ALICE report serves as warning that help is needed
One random, run of the mill breakdown — of a vehicle, a hot water heater or a furnace — could spell doom for too many Pennsylvanians, including thousands of households in the Valley, wobbling on the financial benefit cliff.
The United Way of Pennsylvania recently released the ALICE report — Asset-Limited, Income-Constrained, Employed — an initiative of the state’s United Ways to raise awareness of the challenges faced by working families. Just as important, the report is a call to action for organizations and individuals to mobilize and support strategies and policies.
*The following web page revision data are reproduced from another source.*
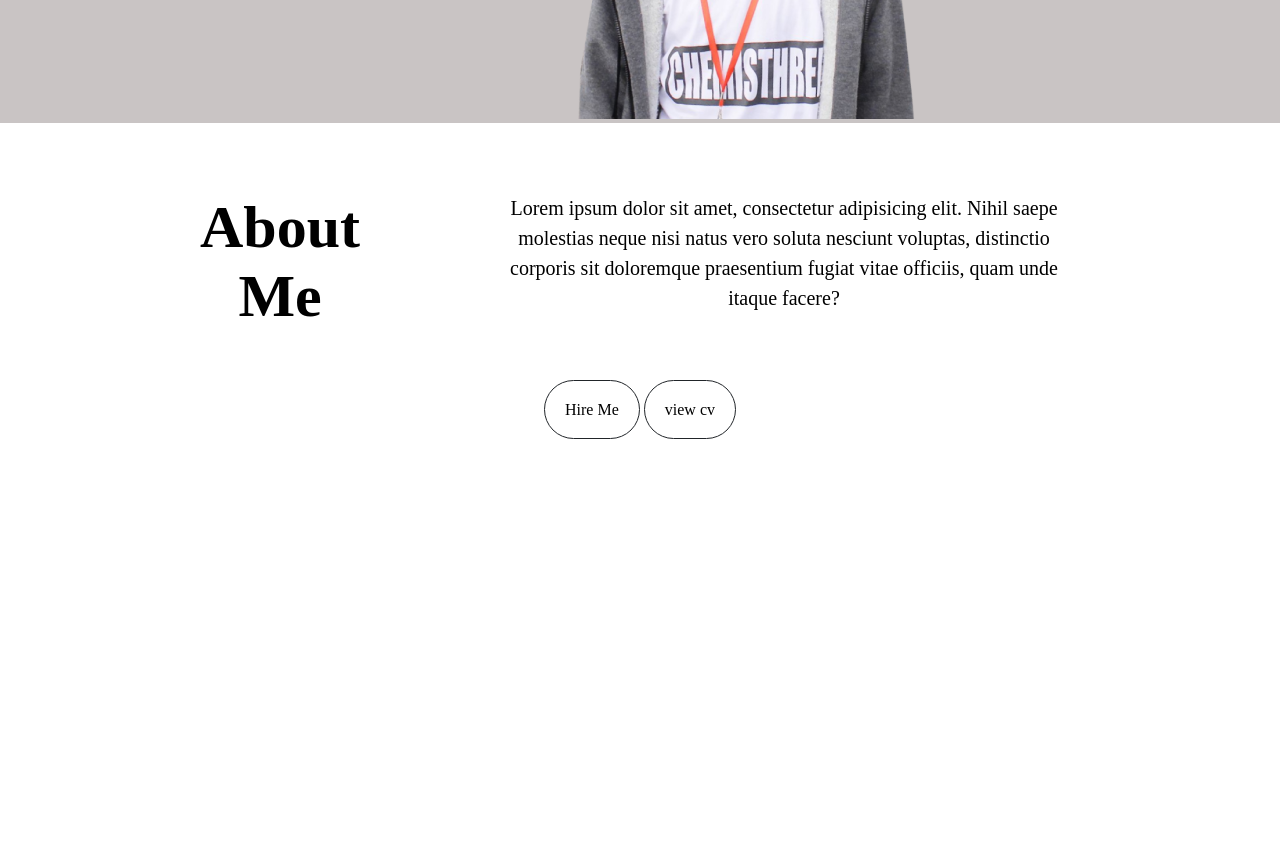
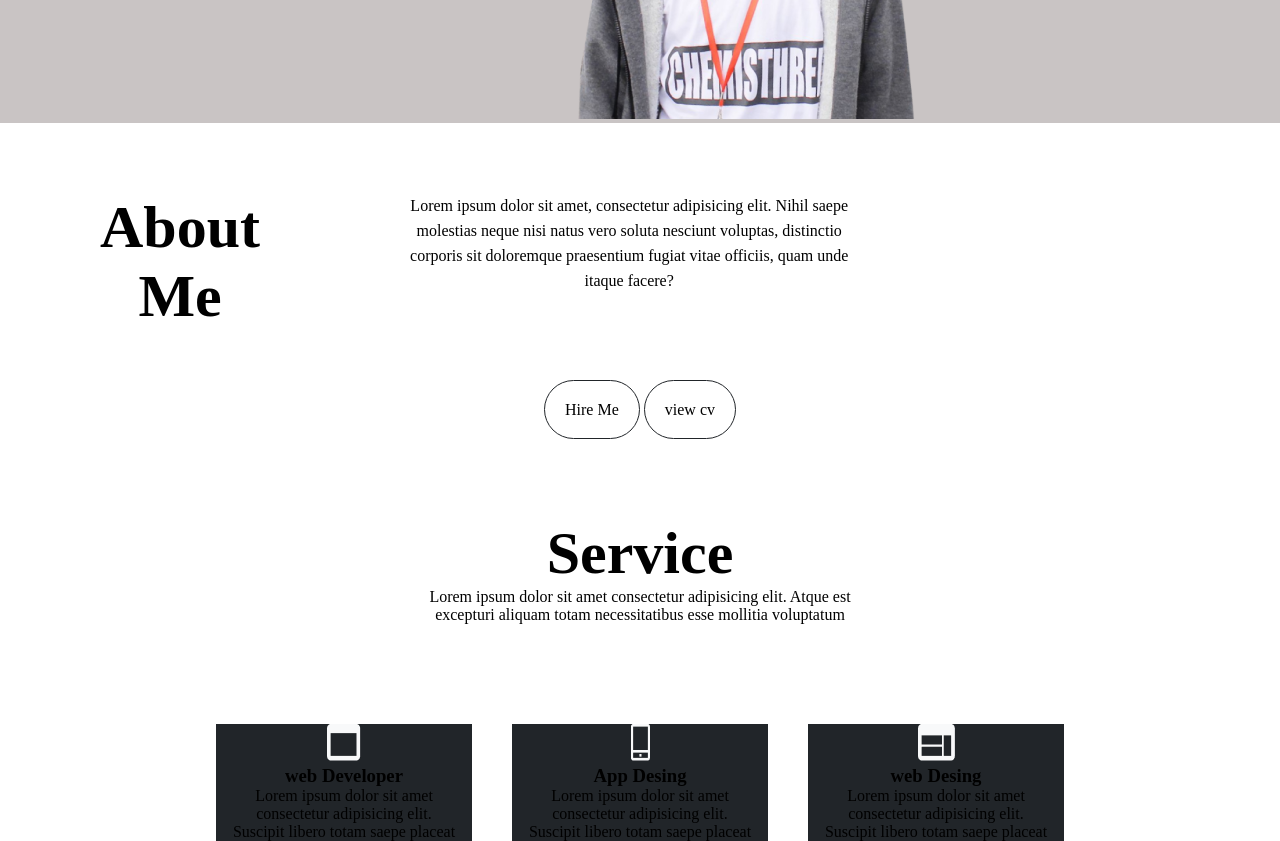
Before and after one commit to AhmedSamyEid/R, a plain HTML site: page index.html in a window 1280 px wide. Shown: the part 620-1461 px from the top of the page. Before the commit the page ends 1059 px from the top, so only its background shows below. Drawn offline with Linux system fonts and the light colour scheme.

Commit message:
It is finished section service.

```diff
--- a/assets/style/main.css
+++ b/assets/style/main.css
@@ -102,7 +102,7 @@ label {
     background-color: rgb(201, 196, 196);
   }
   .user img {
-    width: 60%;
+    width: 50%;
   }
 }
 .user img {
@@ -120,27 +120,51 @@ label {
   top: 200px;
   margin-left: 10%;
 }
-.user p,
-.dolor {
+.user p {
   font-size: 20px;
   line-height: 30px;
 }
 .about-us {
   text-align: center;
-  padding: 70px 200px;
+  padding: 70px 100px;
   display: flex;
   gap: 150px;
+  flex-wrap: wrap;
 }
-.about-us h2 {
+.about-us h2,
+.Service h2 {
   font-size: 60px;
 }
-.view {
+.view,
+.Service {
   text-align: center;
 }
 .view a {
   padding: 20px;
   text-decoration: none;
-  border:  solid 1px #212529;
+  border: solid 1px #212529;
   color: #000;
   border-radius: 50px;
 }
+.dolor {
+  flex-wrap: wrap;
+  line-height: 25px;
+}
+.Service {
+  margin-top: 100px;
+  flex-wrap: wrap;
+}
+.Developer {
+  text-align: center;
+  display: flex;
+  justify-content: center;
+  position: relative;
+  width: 100%;
+  gap: 40px;
+  margin-top: 100px;
+  flex-wrap: wrap;
+}
+.web {
+  background-color: #212529;
+  width: 20%;
+}
--- a/index.html
+++ b/index.html
@@ -68,5 +68,43 @@
         <a href="#">view cv</a>
       </div>
     </section>
+    <section class="service" id="service">
+      <div class="Service">
+        <h2>Service</h2>
+        <p>
+          Lorem ipsum dolor sit amet consectetur adipisicing elit. Atque est<br />
+          excepturi aliquam totam necessitatibus esse mollitia voluptatum
+        </p>
+        <div class="Developer">
+          <div class="web">
+            <img src="assets/icons/web-development.webp">
+            <h3>web Developer</h3>
+            <p>
+              Lorem ipsum dolor sit amet<br />
+              consectetur adipisicing elit.<br />
+              Suscipit libero totam saepe placeat
+            </p>
+          </div>
+          <div class="web">
+            <img src="assets/icons/mobile.webp">
+            <h3>App Desing</h3>
+            <p>
+              Lorem ipsum dolor sit amet<br />
+              consectetur adipisicing elit.<br />
+              Suscipit libero totam saepe placeat
+            </p>
+          </div>
+          <div class="web">
+            <img src="assets/icons/web-design.webp">
+            <h3>web Desing</h3>
+            <p>
+              Lorem ipsum dolor sit amet<br />
+              consectetur adipisicing elit.<br />
+              Suscipit libero totam saepe placeat
+            </p>
+          </div>
+        </div>
+      </div>
+    </section>
   </body>
 </html>
```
According to the statewide report, 1.2 million Pennsylvania households earn more than the federal poverty level but not enough to pay for housing, food, transportation and child care on a consistent basis. Including households living below the federal poverty level, the number jumps to 1.8 million, or 37 percent, of Pennsylvania households.
Locally the numbers are similar: At least 37 percent of the households in each county are at or below the ALICE threshold. These are hard-working families, our neighbors, who are on the brink. The ALICE report serves as a reminder that many of our neighbors face daily challenges even when the car is running fine or the refrigerator is cold. Add in one slight mishap and real trouble can begin.
“ALICE represents a large portion of hard-working Pennsylvanians who are essential to the local and state economy,” said GSVUW CEO Joanne Troutman. “ALICE individuals are relied upon to be the backbones of corporations, offering their support on a daily basis. Understanding the struggles and needs of ALICE is crucial in achieving permanent financial stability.”
The United Way’s Local Vision Project, which seeks grants and promotes workforce development is a way the group can promote self-sufficiency and financial stability, one of the United Way’s Priorities for Impact.
“The biggest problem is these families do not qualify for services,” said Troutman. “The Local Vision Project is privately funded. It’s something that helps serve basic needs of families in crisis situations, such as the closure of Wood-Mode, or someone who has a heart attack or on maternity leave but has no shortterm disability or savings. How many of us can go without a paycheck or two?”
In the Valley, that number is smaller than most of us should be comfortable with. ALICE serves as a reminder that our neighbors are in need.
■ NOTE: Opinions expressed in The Daily Item’s editorials are the consensus of the publisher and top newsroom executives. Today’s was written by Managing Editor Bill Bowman.